Shakespeare forged his tremendous art in the crucible of his comic imagination, which throughout his life enveloped and contained his tragic one. His early comedies—with their baroque poetic exuberance, intense theatricality, explosive bursts of humor, and superbly concrete realizations of the dialects of love—capture as in a chrysalis all that he was to become. They provide a complete inventory of the mind of our greatest writer in the middle of his golden youth.
This volume contains The Comedy of Errors, The Taming of the Shrew, The Two Gentlemen of Verona, Love's Labor's Lost, A Midsummer Night's Dream, and it's companion piece, Romeo and Juliet, which Tony Tanner describes in his introduction as "a tragedy by less than one minute." The texts, authoritatively edited by Sylvan Barnet, are supplemented with textual notes, bibliographies, a detailed chronology of Shakespeare's life and times, and a substantial introduction in which Tanner discusses each play individually and in the context of Shakespeare's oeuvre.
(Book Jacket Status: Jacketed)
About the Author

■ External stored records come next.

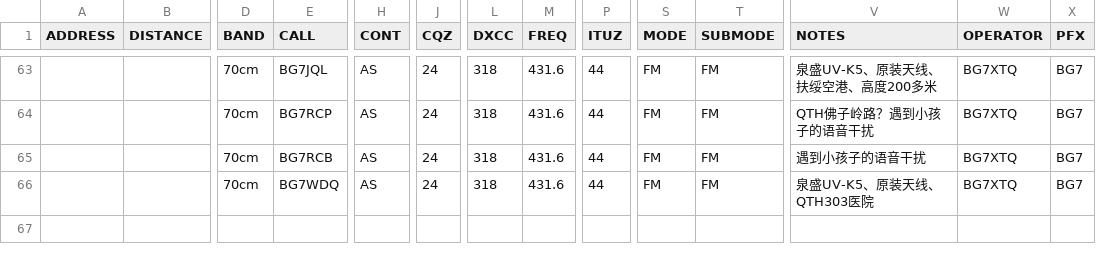
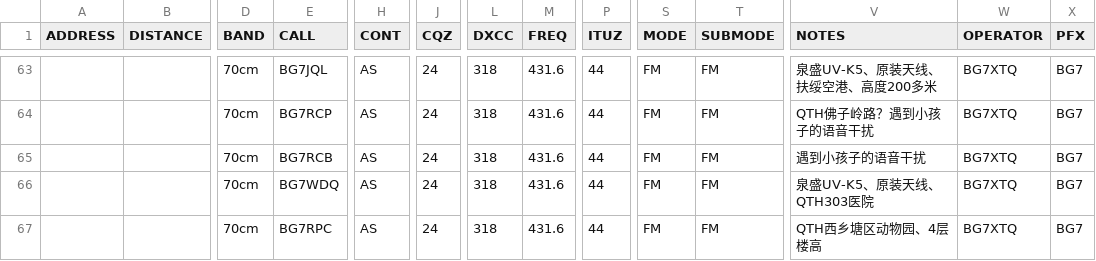
Before and after one commit to mike2718/logbook, a CSV file: BG7XTQ.utf8.csv, drawn as a sheet; only a part is shown, gaps mark what is left out; rows hold the shown columns only; the diff names each change by its address in the sheet, - before the commit and + after, or states it on an @@ line.

```diff
--- a/BG7XTQ.utf8.csv
+++ b/BG7XTQ.utf8.csv
+row 67:  |  | 70cm | BG7RPC | AS | 24 | 318 | 431.6 | 44 | FM | FM | QTH西乡塘区动物园、4层楼高 | BG7XTQ | BG7
```
Also changed, not shown: BG7XTQ.CSV, 3 other files.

William Shakespeare was born in April 1564 in the town of Stratford-upon-Avon, on England's Avon River. When he was eighteen, he married Anne Hathaway. The couple had three children--their older daughter, Susanna, and the twins, Judith and Hamnet. Hamnet, Shakespeare's only son, died in childhood. The bulk of Shakespeare's working life was spent, not in Stratford, but in the theater world of London, where he established himself professionally by the early 1590s. He had a successful career in London as a playwright and actor and was a shareholder in the acting company the Lord Chamberlain's Men, later known as the King's Men. He produced most of his plays between 1589 and 1613. Sometime between 1610 and 1613, Shakespeare is thought to have retired from the stage and returned home to Stratford, where he died in 1616.
Tony Tanner was Professor of English and American Literature at the University of Cambridge.